@ Newcastle O2 Academy 2, October 11 2012

Heralded and championed by Kerrang! and derided by The Guardian, Fearless Vampire Killers are a band set to divide opinion.  Taking their name from the 1967 Roman Polanski horror comedy The Fearless Vampire Killers, aka Pardon Me, But Your Teeth Are in My Neck, they show that they may not take themselves as seriously as some of their contemporaries.

A genre that is continually pigeon-holed as a depression-filled cringe fest with very little substance, FVK prove that where their progressive sound is concerned this is far from the case. 

The Fearless Vampire Killers certainly have a taste for the theatrical, with their on-stage clothing looking like something you might find in the wardrobe of the Addams family. They’ve also taken to walking on stage to music from Alfred Hitchcock’s 1960 film Psycho.

Their strong fan base has the o2 Academy’s second room filled with a mix of hardened head banging thrashers to metal fans and teenage girls, who perhaps equate the band with those the Twilight vampire films.

And of course the My Chemical Romance comparison will constantly rear its ugly head as both bands are tagged with the stigma of ‘Emo’ and both play anthemic melodies.

FVK emerge to screams of delight and burst into the heavy opener Bow Ties On Dead Guys following up with the intriguing Concede Repent Destroy which seems to be a major crowd favourite. Intermixed with the crowd hysteria, they open their set with a bang.

The Blink 182ish Bleed Till Sunrise has major potential for crossover appeal and the band do have some seriously catchy melodies, though they occasionally get lost in the mix of shouting, screaming and heavy thrashing guitar. The FVKs are at their best when at mid-tempo, when you can hear the melodies and hooks which should be something they attempt to build upon.

Ending with At War With Thirst they leave the crowd baying for more.

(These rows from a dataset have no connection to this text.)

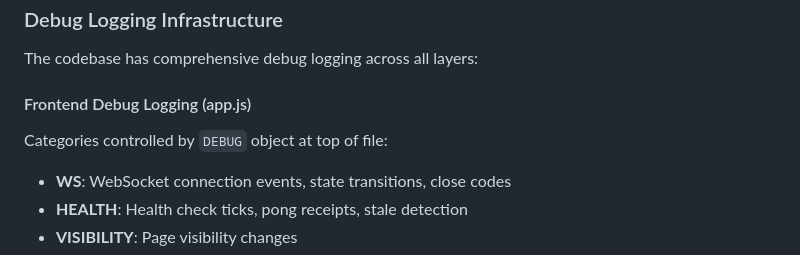
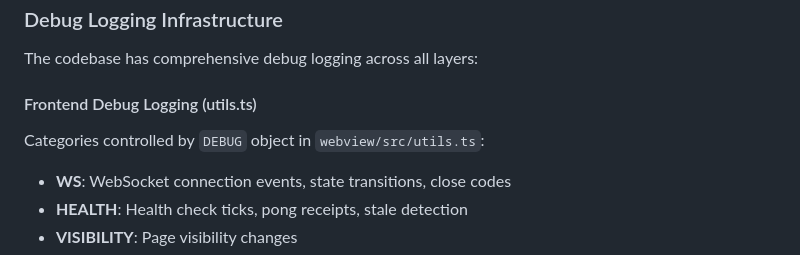
Before and after one commit to salvozappa/detach, a Markdown page: CLAUDE.md, the part around one of its changes. Rendered like a GitHub page.

```diff
--- a/CLAUDE.md
+++ b/CLAUDE.md
@@ -168,8 +202,8 @@ You can ask the human in the loop for any webview frontend logs, investigation,
 
 The codebase has comprehensive debug logging across all layers:
 
-#### Frontend Debug Logging (app.js)
-Categories controlled by `DEBUG` object at top of file:
+#### Frontend Debug Logging (utils.ts)
+Categories controlled by `DEBUG` object in `webview/src/utils.ts`:
 - **WS**: WebSocket connection events, state transitions, close codes
 - **HEALTH**: Health check ticks, pong receipts, stale detection
 - **VISIBILITY**: Page visibility changes
```
Also changed, not shown: other parts of CLAUDE.md (+40 -6 lines).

With a strong core fan base the lads from Suffolk certainly have the potential to take the baton of alt rock and run with it. With a bit of luck and the right promotion they very well could be the next big UK alternative success story.

Kris Foston